— Cincinnati Metro (@cincinnatimetro) December 11, 2018
We need a star athlete to doubt the Gold Line goes to Azusa, etc. https://t.co/zpsSKBJT5F
— stevehymon (@stevehymon) December 11, 2018
The American West is like a box of chocolates. You never know what wildlife encounter you’re gonna get. https://t.co/QzZ5n9uSZw
— High Country News (@highcountrynews) December 12, 2018
I found where the Teslas sleep pic.twitter.com/oj8pzOZ8Rx
— Laura J. Nelson ? (@laura_nelson) December 12, 2018
The beyond-obvious starting point today is an op-ed in the LAT wearing the headline “Free public transit and roads without traffic? Sounds like a fairy tale, but L.A. can have both.”
That, of course, is a rather bold assertion — which comes on the heels of Metro CEO Phil Washington telling the agency’s Board last week that congestion pricing could be one way to fund building all 28 major projects in time for the 2028 Summer Olympics and Paralympics.
The fact that the Board was moderately supportive and didn’t throw El Jefe out of the room says something. As does the fact the largest media outlet in our region is also supportive of the idea of charging tolls to discourage motorists from driving in certain areas and/or times of day. In fact, much of the online discussion I’ve seen has leaned toward positive (see this thread on Reddit).
Nothing is on the table at this time and we don’t have specifics to report. Metro staff will be bringing a 28×28 funding plan to the Board early next year — and that’s when discussion of C.P. might heat up. The LAT suggestion:
Congestion pricing is really only fair if a city has good, reliable public transit. Otherwise, people who live in neighborhoods with poor transit service and no alternative but to drive are penalized by the fee. It would make sense, for example, to toll drivers heading downtown, where there are ample transit options during rush hours.
DTLA seems an obvious target as it’s the region’s transit hub — although high-capacity rail doesn’t yet serve DTLA from all directions.
If I was elevated to The Throne, I’d probably spitball LAX as a place to test congestion pricing after the Crenshaw/LAX Line and people mover open. LAX is chronically gridlocked and that same traffic is also clogging up Westside freeways and roads. And this: It’s a place where there are already plentiful options to driving.

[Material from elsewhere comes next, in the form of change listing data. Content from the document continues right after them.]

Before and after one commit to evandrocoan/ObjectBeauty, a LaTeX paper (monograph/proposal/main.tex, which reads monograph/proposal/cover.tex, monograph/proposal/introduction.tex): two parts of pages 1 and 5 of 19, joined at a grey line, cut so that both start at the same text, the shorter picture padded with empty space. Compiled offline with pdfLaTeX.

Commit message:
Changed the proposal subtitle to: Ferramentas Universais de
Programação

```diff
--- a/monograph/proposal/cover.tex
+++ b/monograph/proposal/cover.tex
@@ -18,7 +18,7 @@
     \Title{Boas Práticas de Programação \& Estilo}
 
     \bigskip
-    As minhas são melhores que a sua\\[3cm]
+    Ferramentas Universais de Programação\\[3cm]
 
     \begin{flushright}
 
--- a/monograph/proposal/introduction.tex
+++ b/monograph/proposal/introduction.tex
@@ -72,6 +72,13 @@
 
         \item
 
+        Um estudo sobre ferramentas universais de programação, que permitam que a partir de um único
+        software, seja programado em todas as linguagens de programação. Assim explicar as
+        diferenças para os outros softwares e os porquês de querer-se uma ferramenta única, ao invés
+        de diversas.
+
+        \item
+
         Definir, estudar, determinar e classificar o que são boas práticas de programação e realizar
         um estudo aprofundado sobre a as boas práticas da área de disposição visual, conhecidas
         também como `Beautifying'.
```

NBC 4 has a new segment on assaults on bus operators on Metro buses. The agency is putting more police on buses and testing live closed-circuit cameras to monitor bus activity.

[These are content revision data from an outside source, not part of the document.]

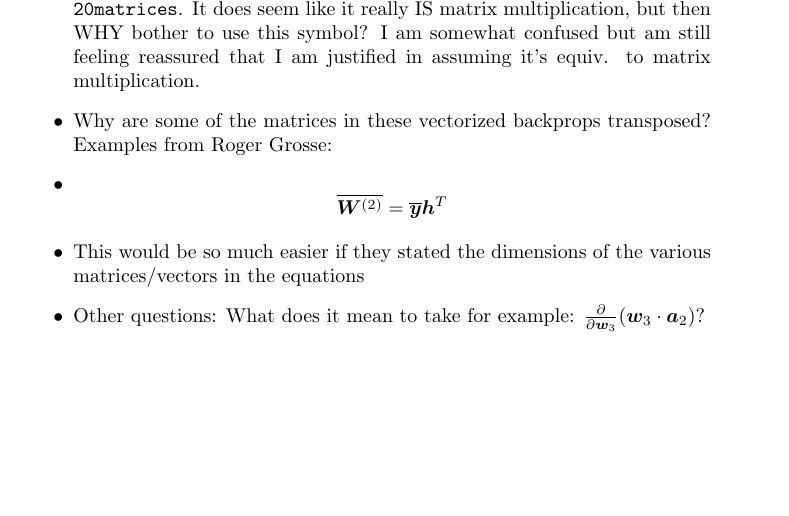
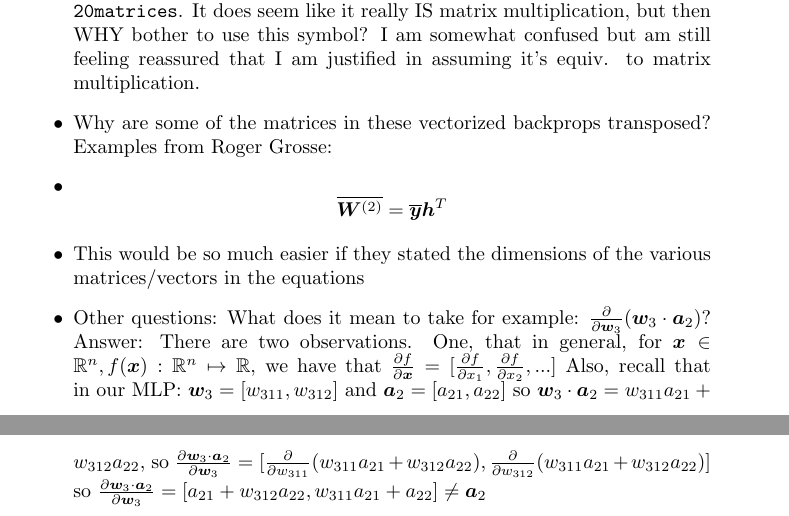
Before and after one commit to Teo-Asinari/ML_DIY, a LaTeX document (docs/MultiLayerPerceptron/BackpropagationDerivation.tex): part of page 6 of 6 before the commit and two parts of pages 6 and 7 of 7 after it, the two joined at a grey line, cut so that both start at the same text, the shorter picture padded with empty space. Compiled offline with pdfLaTeX.

Commit message:
More clarity on vector derivatives of scalar functions

```diff
--- a/docs/MultiLayerPerceptron/BackpropagationDerivation.tex
+++ b/docs/MultiLayerPerceptron/BackpropagationDerivation.tex
@@ -318,6 +318,14 @@ conventions here unclear and confusing. The current approach is vague and imprec
     \item \[ \overline{\bm{W}^{(2)}} = \overline{\bm{y}}\bm{h}^{T} \]
     \item This would be so much easier if they stated the dimensions of the various matrices/vectors in the equations
     \item Other questions: What does it mean to take for example: $\frac{\partial}{\partial{\bm{w}_3}} (\bm{w}_3 \cdot \bm{a}_2)$?
+    Answer: There are two observations. One, that in general, for $\bm{x} \in \mathbb{R}^n, f(\bm{x}): \mathbb{R}^n \mapsto \mathbb{R}$,
+    we have that $\frac{\partial{f}}{\partial{\bm{x}}} = [\frac{\partial{f}}{\partial{x_1}}, \frac{\partial{f}}{\partial{x_2}}, ...]$
+    Also, recall that in our MLP: $\bm{w}_3 = [w_{311}, w_{312}]$ and $\bm{a}_2 = [a_{21}, a_{22}]$
+    so $\bm{w}_3 \cdot \bm{a}_2 = w_{311}a_{21} + w_{312}a_{22}$,
+    so $\frac{\partial{\bm{w}_3 \cdot \bm{a}_2}}{\partial{\bm{w}_3}} = [\frac{\partial{}}{\partial{w_{311}}} (w_{311}a_{21} + w_{312}a_{22}), \frac{\partial}{\partial{w_{312}}}(w_{311}a_{21} + w_{312}a_{22})]$
+    so $\frac{\partial{\bm{w}_3 \cdot \bm{a}_2}}{\partial{\bm{w}_3}} = [a_{21} + w_{312}a_{22}, w_{311}a_{21} + a_{22}] \neq \bm{a}_2$
+
+
 \end{itemize}
 
 \end{document}
```
Also changed, not shown: docs/MultiLayerPerceptron/BackpropagationDerivation.pdf, 5 other files.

Another LAT op-ed: this one calling for L.A. Mayor Eric Garcetti to do more to help transit, in particular giving green lights to light rail trains and adding more bus lanes.

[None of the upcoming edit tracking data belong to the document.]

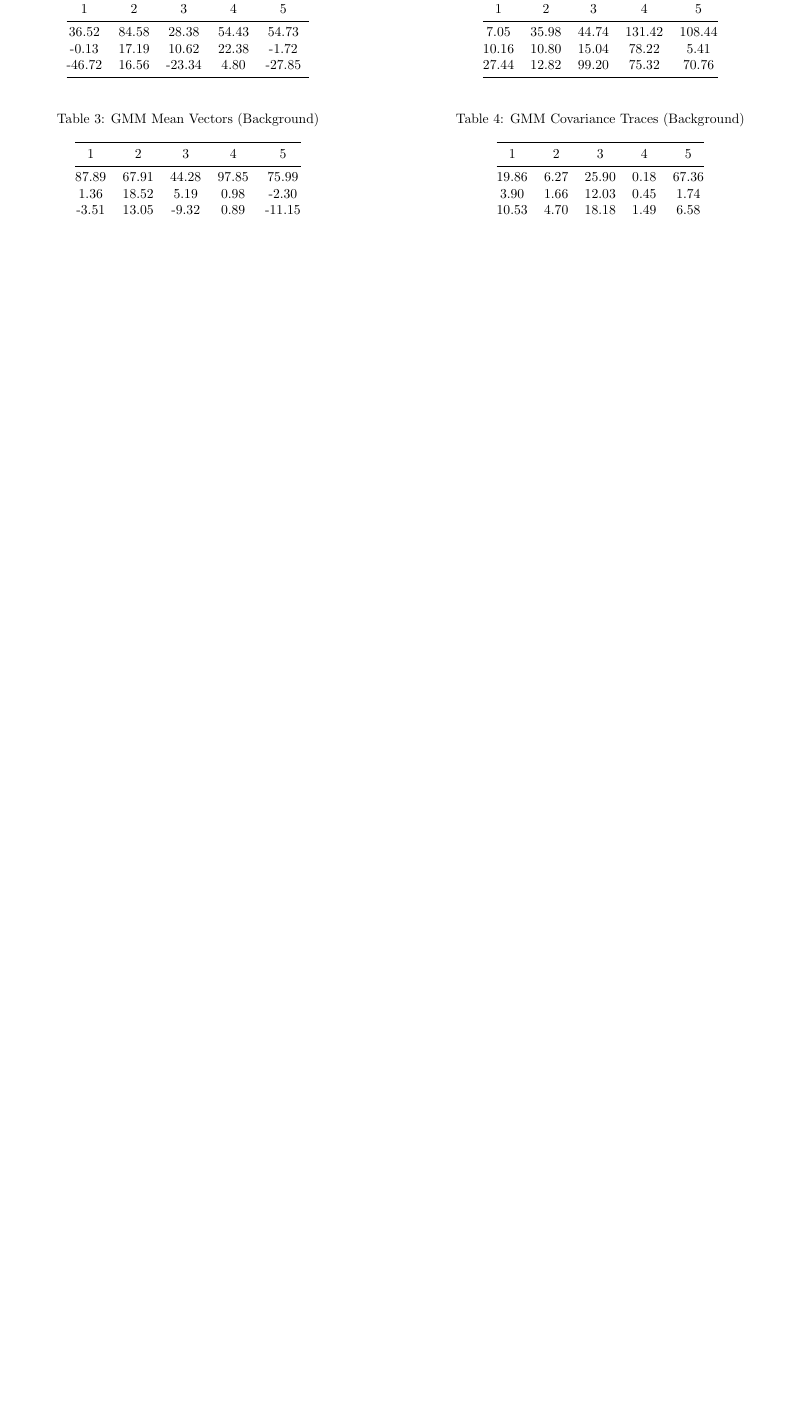
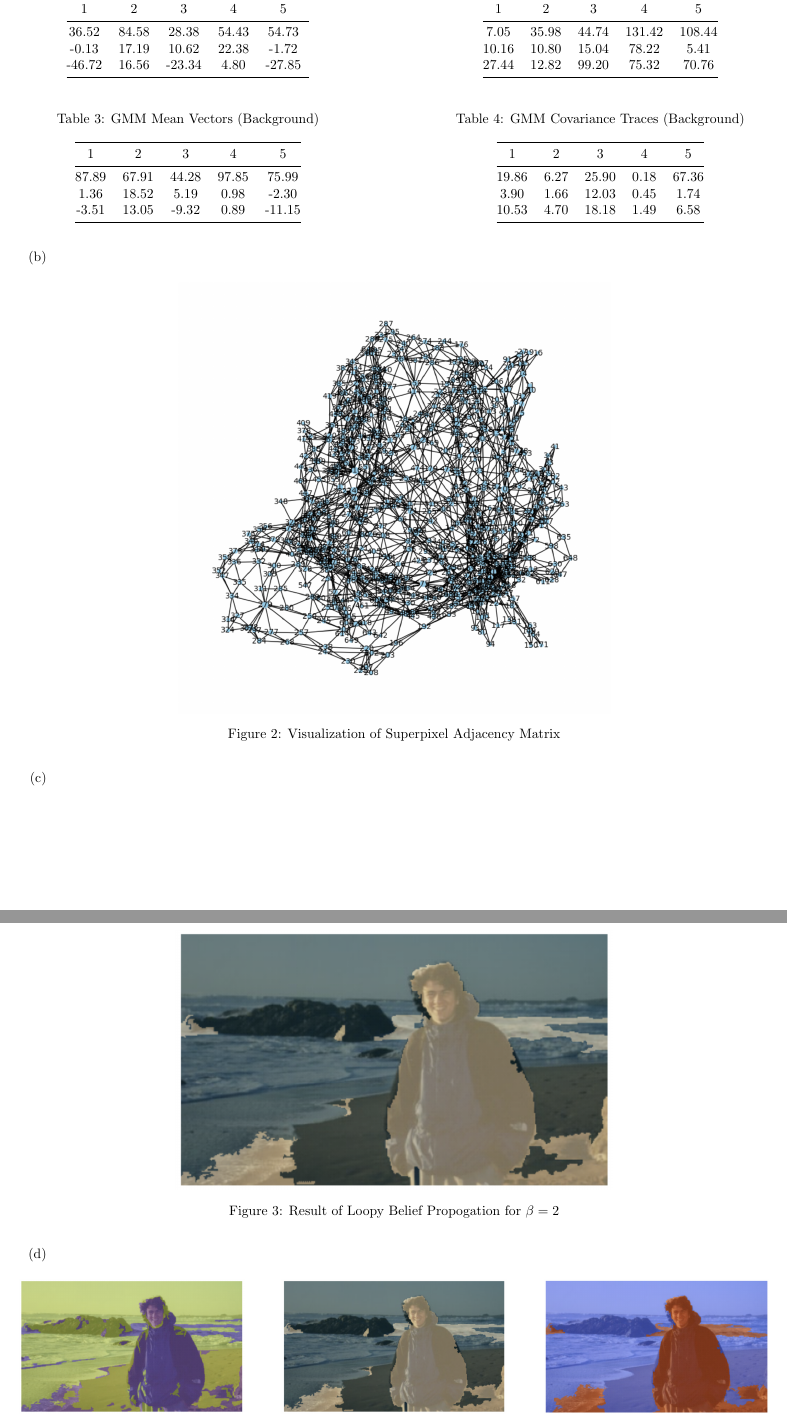
Before and after one commit to ucswalker1/PGMs, a LaTeX problem sheet (pset3/pset3.tex): part of page 3 of 3 before the commit and two parts of pages 3 and 4 of 4 after it, the two joined at a grey line, cut so that both start at the same text, the shorter picture padded with empty space. Compiled offline with pdfLaTeX.

Commit message:
done except 1c

```diff
--- a/pset3/pset3.tex
+++ b/pset3/pset3.tex
@@ -3,6 +3,8 @@
 \usepackage{multirow}
 \usepackage{booktabs}
 \usepackage{caption}
+\usepackage{graphicx}
+\usepackage{subcaption}
 
 \DeclareMathOperator*{\argmax}{arg\,max}
 \DeclareMathOperator*{\argmin}{arg\,min}
@@ -192,3 +194,16 @@
             \end{tabular}
         \end{minipage}
     \end{table}
+\item \textcolor{white}{{x}}
+\begin{figure}[H]
+    \centering
+    \includegraphics[scale=0.5]{adjmat.png}
+    \caption{Visualization of Superpixel Adjacency Matrix}
+\end{figure}
+\item \textcolor{white}{{x}}
+\begin{figure}[H]
+    \centering
+    \includegraphics[scale=0.4]{beta2c.png}
+    \caption{Result of Loopy Belief Propogation for $\beta = 2$}
+\end{figure}
+\item \textcolor{white}{{x}}
@@ -194,0 +214,15 @@
+        \centering
+        \includegraphics[width=\textwidth]{beta0.png}
+        \caption{$\beta = 0$}
+    \end{subfigure}
+    \hfill
+    \begin{subfigure}[b]{0.3\textwidth}
+        \centering
+        \includegraphics[width=\textwidth]{beta2c.png}
+        \caption{$\beta = 2$}
+    \end{subfigure}
+    \hfill
+    \begin{subfigure}[b]{0.3\textwidth}
+        \centering
+        \includegraphics[width=\textwidth]{beta4.png}
+        \caption{$\beta = 4$}
@@ -194,0 +249,2 @@
+    \label{fig:grid_of_images}
+\end{figure}
```
Also changed, not shown: pset3/adjmat.png (added), pset3/beta0.png (added), pset3/beta10.png (added), pset3/beta2c.png (added), pset3/beta4.png (added), pset3/beta6.png (added), pset3/beta8.png (added), pset3/pset3.tex (28 more changed lines), 6 other files.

Two headlines in the LAT today caught my eye — both involving the the difficulty of making transportation public policy.
The first story is about a state law that requires cities (in this case Los Angeles) to adjust and often raise speed limits in order to have the ability to write speeding tickets. That strikes me as less than ideal — and not exactly a great companion piece to the city’s effort to eliminate traffic-related deaths. But efforts to change the state law have gone nowhere over the years.
The second story is about the L.A. County Board of Supervisors’ 4 to 1 vote on Tuesday to approve the 19,000-home Tejon Ranch development in far northern L.A. County. The area to be developed is about 70 miles from DTLA, 34 miles to Santa Clarita, between 40 and 50 miles to both Palmdale and Lancaster and 50 miles to Bakersfield. The nearest Metrolink stations are in Palmdale, Lancaster and Santa Clarita, btw.
Proponents have pointed to the need for new housing (including affordable housing), the jobs the development will create, the forward-thinking plans that will emphasize walking and biking within the development and the agreement between Tejon Ranch and several environmental groups (including the Sierra Club, NRDC and Audubon Society) that could permanently protect 240,000 of the ranch’s 270,000 acres. Pretty much everyone agrees the ranch encompasses a very ecologically rich area.
Still, it’s hard not to see shades of gray here — and how stated goals on housing and transportation can seemingly be at odds. A lot of the folks involved in this debate, including the supes (who are also Metro Board Members) and members of enviro groups are pushing for more alternatives to driving as a way to reduce greenhouse gas emissions. The ranch will likely be a nice place to live and be a better kind of suburb — and there could be new jobs within its commercial sections. But it seems likely, too, that future residents will depend heavily on driving, especially on the 5 and 138.